  1. I’m pushing 50 (hard) and kvetching all the way. Not liking this middle age stuff one bit, even if (as my mother always says about birthdays) it “beats the alternative.”
    The tooth stuff really is insulting!
    That and the fact that it gets harder and harder to keep my weight down to anything like normal, more and more back-aches; weird skin blotches…
    But I also call these the “take no s–t years.” I no longer care whether anyone thinks I’m cool. I do what matters to me. I wear what I like (aesthetically and for comfort reasons) and can afford. I have no time for superficial relationships or optional activities that I don’t (really!) enjoy. I have thoroughly outgrown peer pressure.
    ‘Nuff said!

    • Francesca, I know your tooth stories are as long, varied, and sad as my own. But we can still smile 🙂

  2. Washington’s teeth were made of ivory. The badly molded gum supports for the teeth were of wood. Teeth influenced portrait painting for centuries. Notice how all the people have their mouth’s closed with pursed lips.
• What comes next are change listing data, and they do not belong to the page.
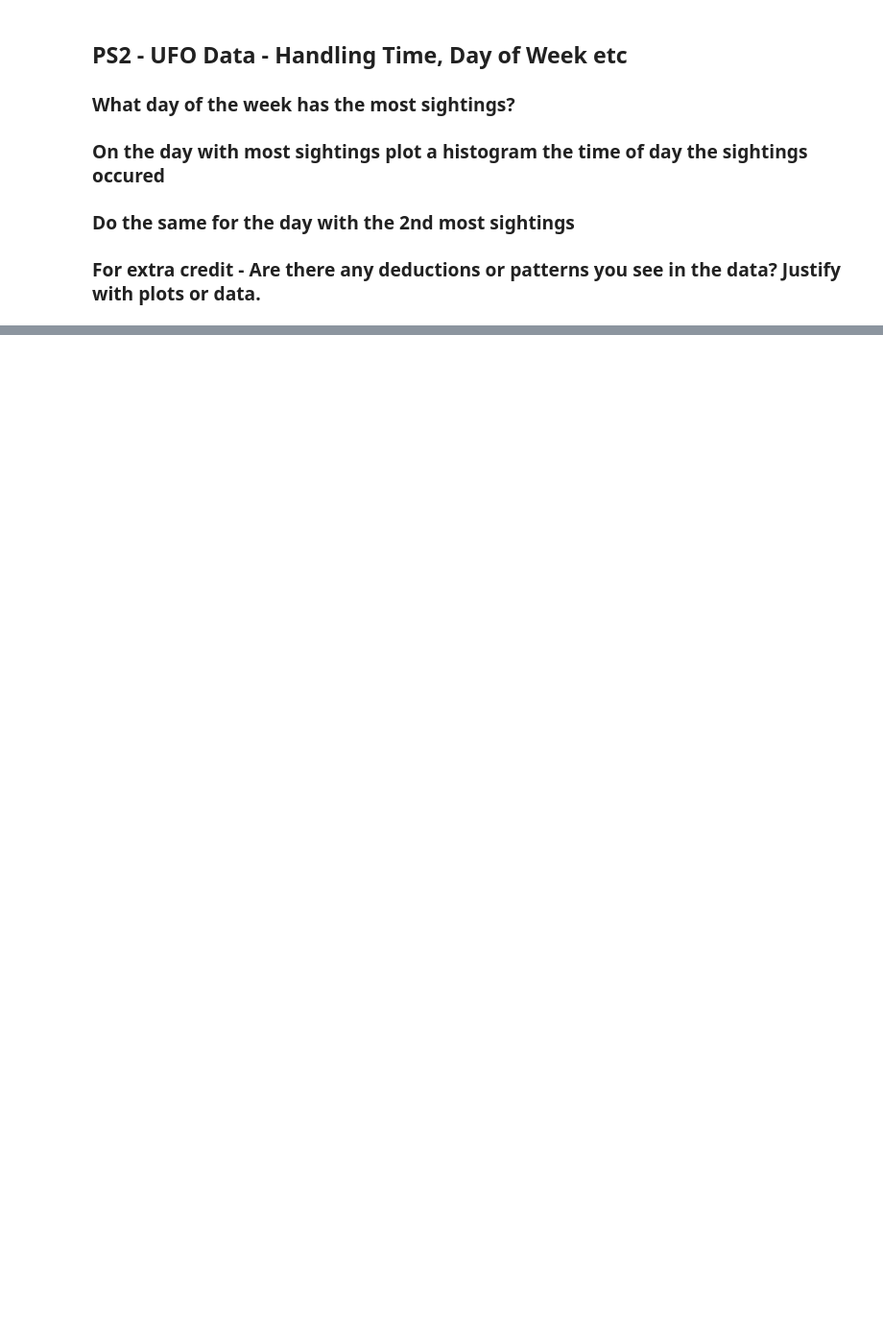
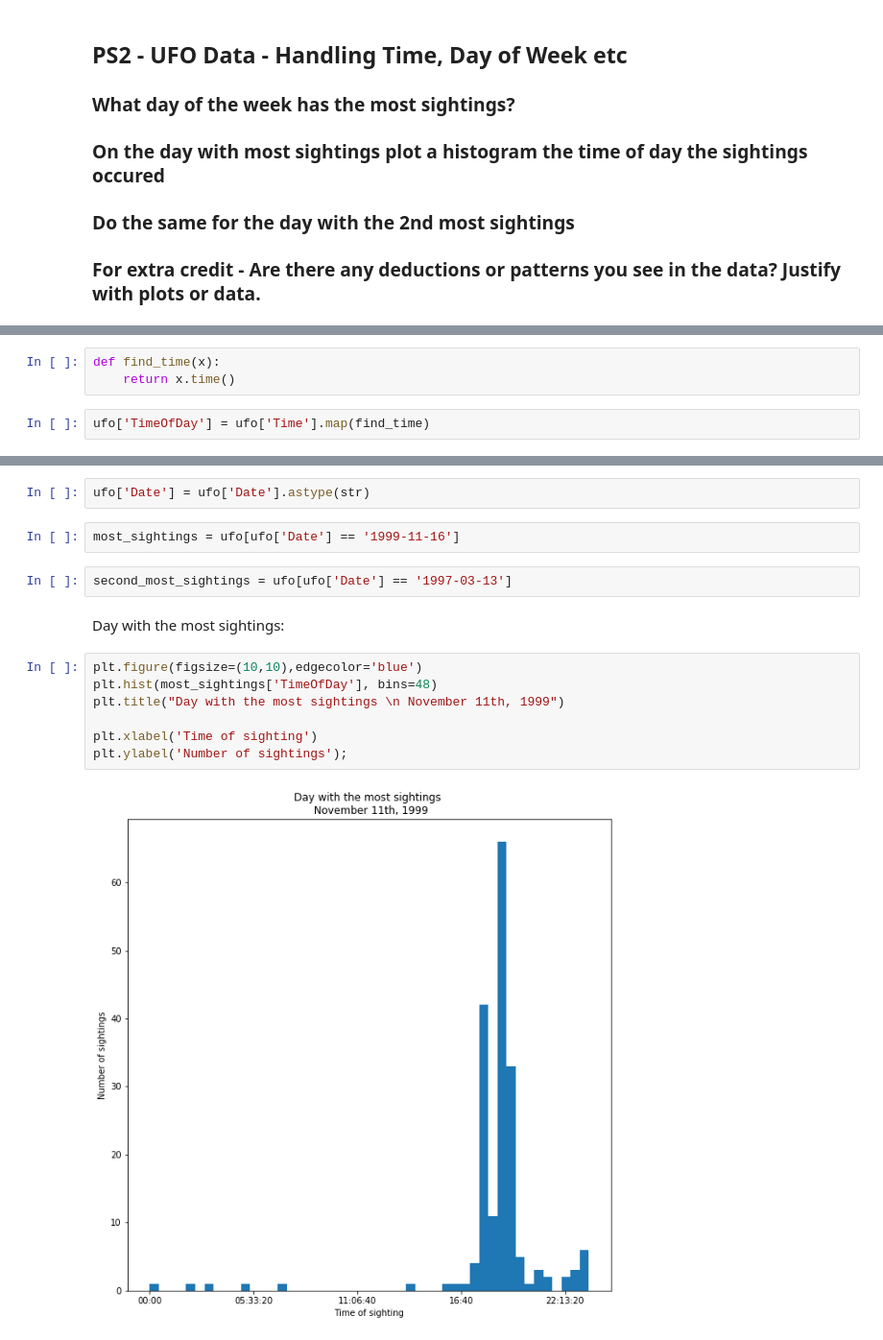
Before and after one commit to micahluedtke/engineering_computation_data_science, a Jupyter notebook: Lecture05/PS2.ipynb, the cells around one changed output, grey strips where cells are left out. Shown: that part at 96% size. Saved outputs shown, nothing was run; the diff lists cells and outputs as text; blank space fills up the shorter version.

```diff
--- a/Lecture05/PS2.ipynb
+++ b/Lecture05/PS2.ipynb
@@ -37,0 +85,5 @@ ufo
+# %%
+def find_time(x):
+    return x.time()
+# %%
+ufo['TimeOfDay'] = ufo['Time'].map(find_time)
@@ -37,0 +114,17 @@ ufo
+# %%
+ufo['Date'] = ufo['Date'].astype(str)
+# %%
+most_sightings = ufo[ufo['Date'] == '1999-11-16']
+# %%
+second_most_sightings = ufo[ufo['Date'] == '1997-03-13']
+# %% [markdown]
+Day with the most sightings:
+# %%
+plt.figure(figsize=(10,10),edgecolor='blue')
+plt.hist(most_sightings['TimeOfDay'], bins=48)
+plt.title("Day with the most sightings \n November 11th, 1999")
+
+plt.xlabel('Time of sighting')
+plt.ylabel('Number of sightings');
+# %% [output]
+[figure, added]
```
Also changed, not shown: parts of 28 cells of this notebook, 3 other files.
That’s because their teeth were rotted out at an early age. Todays portrait artist do the same. Not because of unhealthy teeth put the artist has the freedom to paint the politician’s mouth shut to keep him from lying. Thank God for these artists or these guys would lie from the canvas as well.

    • Carl, you’re right about the lying part. And, yes, I know about Washington’s teeth, but that’s all I could think of when I saw that photo.

  3. Oh, don’t get me started on teeth, Janet.
    I will write a post someday…
    until then, I will floss, and brush, and pray.
    🙂
    blessings, dear one!
    jane

    • After a certain age, I think we ALL have tooth stories. I look forward to eventually reading yours (which beats experiencing my own).

  4. The deeper into my 40s I get, the further back I keep pushing the definition of “middle age.” With 42 looming right around the corner, that number in my head is currently right around 45 of so. In a few years, it’ll be nearer to 50. See what I did? Beat the system and found a way to stay young forever!

    • Waitta minute Mr. 427. I’ll be 62 in June and then you realize to “push” middle age to …..Dad says he’s getting old. He’s 88. He’s been old for a quarter of a century.

      • Carl, some of us are older younger than others. I am proud to say that one of my friends told me, “Janet, you will never be old, no matter what age you live til!”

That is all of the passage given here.